Legislation would limit insulin costs

  • Insulin

OKLAHOMA CITY – Several attempts to limit insulin costs died in the Legislature last year, but two new measures were filed for consideration this year.

• House Bill 1019 by Rep. Rande Worthen, R-Lawton, decrees that any carrier providing coverage for insulin must cap the total amount a customer is required to pay for the medicine at no more than $100 per 30-day supply, “regardless of the amount or type of insulin needed to fill” the patient’s prescription.

Worthen indicated he intends to amend the price to a maximum of $100 for a 90-day supply.
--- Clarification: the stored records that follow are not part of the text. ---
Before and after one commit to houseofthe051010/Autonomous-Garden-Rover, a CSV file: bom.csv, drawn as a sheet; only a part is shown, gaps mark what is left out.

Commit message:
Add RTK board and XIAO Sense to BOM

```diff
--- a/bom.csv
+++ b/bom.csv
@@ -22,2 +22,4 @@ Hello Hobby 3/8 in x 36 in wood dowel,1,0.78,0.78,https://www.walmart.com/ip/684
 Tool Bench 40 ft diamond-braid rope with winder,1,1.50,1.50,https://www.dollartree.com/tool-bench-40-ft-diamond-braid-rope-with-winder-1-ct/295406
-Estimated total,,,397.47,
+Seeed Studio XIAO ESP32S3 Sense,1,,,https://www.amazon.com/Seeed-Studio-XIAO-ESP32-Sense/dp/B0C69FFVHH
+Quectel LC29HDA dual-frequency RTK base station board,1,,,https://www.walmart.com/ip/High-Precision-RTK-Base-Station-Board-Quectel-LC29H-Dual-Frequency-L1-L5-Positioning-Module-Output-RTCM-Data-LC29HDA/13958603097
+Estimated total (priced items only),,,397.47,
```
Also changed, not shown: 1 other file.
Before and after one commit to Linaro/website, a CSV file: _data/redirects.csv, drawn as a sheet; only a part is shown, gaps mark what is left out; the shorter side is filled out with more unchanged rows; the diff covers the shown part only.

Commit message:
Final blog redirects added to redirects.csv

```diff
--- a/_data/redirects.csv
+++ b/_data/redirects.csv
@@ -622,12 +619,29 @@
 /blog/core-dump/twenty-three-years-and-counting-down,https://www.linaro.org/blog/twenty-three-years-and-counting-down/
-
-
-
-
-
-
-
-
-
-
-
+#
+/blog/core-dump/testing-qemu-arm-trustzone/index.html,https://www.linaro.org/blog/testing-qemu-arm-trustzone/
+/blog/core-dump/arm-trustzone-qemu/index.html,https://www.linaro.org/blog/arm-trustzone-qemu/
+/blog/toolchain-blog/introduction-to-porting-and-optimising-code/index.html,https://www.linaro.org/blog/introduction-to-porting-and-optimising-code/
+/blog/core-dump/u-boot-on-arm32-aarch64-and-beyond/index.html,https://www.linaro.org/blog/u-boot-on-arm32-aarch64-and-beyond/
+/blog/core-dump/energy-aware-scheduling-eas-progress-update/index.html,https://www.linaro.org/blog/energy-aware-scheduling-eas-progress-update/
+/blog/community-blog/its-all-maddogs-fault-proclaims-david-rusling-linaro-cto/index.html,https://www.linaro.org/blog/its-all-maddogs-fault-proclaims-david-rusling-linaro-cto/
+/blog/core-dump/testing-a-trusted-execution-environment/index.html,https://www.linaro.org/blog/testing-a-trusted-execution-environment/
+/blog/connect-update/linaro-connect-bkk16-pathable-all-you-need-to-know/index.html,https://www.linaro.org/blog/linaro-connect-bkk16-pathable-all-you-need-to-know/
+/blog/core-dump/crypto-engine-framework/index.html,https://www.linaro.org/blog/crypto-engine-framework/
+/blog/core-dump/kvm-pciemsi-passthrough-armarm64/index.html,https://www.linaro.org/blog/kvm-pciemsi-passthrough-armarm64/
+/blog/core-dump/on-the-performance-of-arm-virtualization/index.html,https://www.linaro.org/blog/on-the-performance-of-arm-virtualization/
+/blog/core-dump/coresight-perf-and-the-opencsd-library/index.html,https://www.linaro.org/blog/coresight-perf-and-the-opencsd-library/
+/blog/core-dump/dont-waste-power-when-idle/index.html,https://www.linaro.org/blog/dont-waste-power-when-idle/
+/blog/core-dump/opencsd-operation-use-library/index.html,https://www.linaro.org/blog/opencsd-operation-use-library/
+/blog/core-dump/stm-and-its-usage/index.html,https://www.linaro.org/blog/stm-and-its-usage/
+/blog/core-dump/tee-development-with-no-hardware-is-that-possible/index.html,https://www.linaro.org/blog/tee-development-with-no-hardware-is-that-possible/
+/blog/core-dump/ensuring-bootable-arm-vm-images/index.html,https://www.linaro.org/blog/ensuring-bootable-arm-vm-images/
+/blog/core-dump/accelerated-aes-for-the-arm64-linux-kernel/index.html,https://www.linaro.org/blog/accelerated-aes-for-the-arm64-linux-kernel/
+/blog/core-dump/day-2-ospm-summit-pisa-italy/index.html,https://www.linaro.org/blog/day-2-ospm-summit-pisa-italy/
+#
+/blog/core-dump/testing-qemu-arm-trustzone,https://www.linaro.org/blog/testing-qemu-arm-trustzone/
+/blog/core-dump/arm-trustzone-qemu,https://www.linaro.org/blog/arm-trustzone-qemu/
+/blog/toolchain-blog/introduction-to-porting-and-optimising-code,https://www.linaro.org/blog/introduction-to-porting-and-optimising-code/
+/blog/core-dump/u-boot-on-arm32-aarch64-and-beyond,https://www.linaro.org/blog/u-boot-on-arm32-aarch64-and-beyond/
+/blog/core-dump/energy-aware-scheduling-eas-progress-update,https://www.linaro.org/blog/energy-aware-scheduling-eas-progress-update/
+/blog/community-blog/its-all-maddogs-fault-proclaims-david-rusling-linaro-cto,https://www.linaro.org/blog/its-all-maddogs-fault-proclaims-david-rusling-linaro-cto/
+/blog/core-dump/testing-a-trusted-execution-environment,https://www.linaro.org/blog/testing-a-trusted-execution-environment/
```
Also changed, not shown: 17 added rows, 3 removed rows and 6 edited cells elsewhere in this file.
• Senate Bill 979 by Sen. Carri Hicks, D-Oklahoma City, would require insurance carriers that provide coverage for insulin to charge no more than $25 per 30-day supply, “notwithstanding the type or number of prescriptions required by the insured for that time period.”

In addition, the carrier would be compelled to cap the total amount a patient could be charged for a 30-day supply of “related FDA-approved” diabetes equipment and supplies at no more than $100.

Both measures stipulate that nothing would prevent an insurance company from charging a patient less than the amount proposed in the legislation.

HB 1019 was assigned to the House Committee on Insurance. SB 979 was referred to the Senate Committee on Health and Human Services.


A friend “was telling me about the cost of insulin, especially if you don’t have insurance,” Worthen said. “The cost is just terrible.”

An Edmond resident who has Type 1 diabetes said that, under his insurance policy, he pays $35 per month for two 10-milliliter vials of insulin; without insurance, the cost would be $375 per bottle. Also, with insurance, he pays $75-$80 for a box of 10 of the glass vials.

His pump is about 10 years old and needs to be replaced. Insurance will pay only about 20% of the cost of a new pump, he said, so his out-of-pocket cost for a new pump would be $5,000 to $8,000.

Every three months he pays approximately $255 for new sensors and a transmitter. A sensor provides continuous monitoring of his body’s glucose level and the transmitter sends that data via Bluetooth to his cell ’phone.

The sensors are packaged in a box of three and last 10 days apiece; without insurance, a one-month supply of sensors costs $415, he said. A transmitter is good for three months; it costs $500 without insurance.

Filler tubes that are attached to the reservoir on his insulin pump cost $135 per month for a box of 10.

“The cost of insulin and associated supplies has gone up 200% to 400% in the last couple of years,” Worthen said. “Our complaint really isn’t with the insurance companies. It’s with the manufacturers who are charging these exorbitant prices.”

Worthen’s bill was assigned to the House Committee on Insurance, while Hicks’ bill was referred to the Senate Committee on Health and Human Services.


Four measures were introduced in the state Senate last year to cap insulin costs: SB 1158 by then-Sen. Jason Smalley, R-Stroud; SB 1082 by Senator Hicks; SB 1171 by Sen. George Young, D-Oklahoma City; and SB 1576 by Sen. Casey Murdock, R-Felt.

All four bills would have required insurance carriers to charge no more than $100 for a 30-day supply of insulin. SB 1576 also would have directed the state Insurance Department to investigate the pricing of insulin drugs to ensure that adequate consumer protections in the pricing of prescription insulin drugs are in place and whether additional protections are needed.

All four measures were referred to the Senate Committee on Retirement and Insurance, and none of them advanced to the Senate floor.

“I encourage anyone who wants to see limits on the cost of insulin and insulin products to contact your state Representative or state Senator about this issue,” Worthen said.


• According to the Oklahoma State Department of Health, approximately 356,000 Oklahomans, or 12% of the adult population, have been diagnosed with diabetes.

• An estimated 93,000 people in Oklahoma are thought to have diabetes but don’t know it.

• More than 1 million individuals in Oklahoma, almost 35% of the adult population, have prediabetes with blood glucose levels that are higher than normal but not yet high enough to be diagnosed as diabetes.

• Every year an estimated 26,000 Oklahomans are diagnosed with diabetes.

• Total direct medical expenses for diagnosed diabetes in Oklahoma were estimated at $2.8 billion in 2017, according to the OSDH.

• There are two types of diabetes: Type 1, in which a person’s body does not produce insulin, and Type 2, the most common, in which the person’s body does not use insulin properly.

• Most of the diabetics in Oklahoma, 90% to 95% of them, are Type 2, according to the Health Department’s public information office.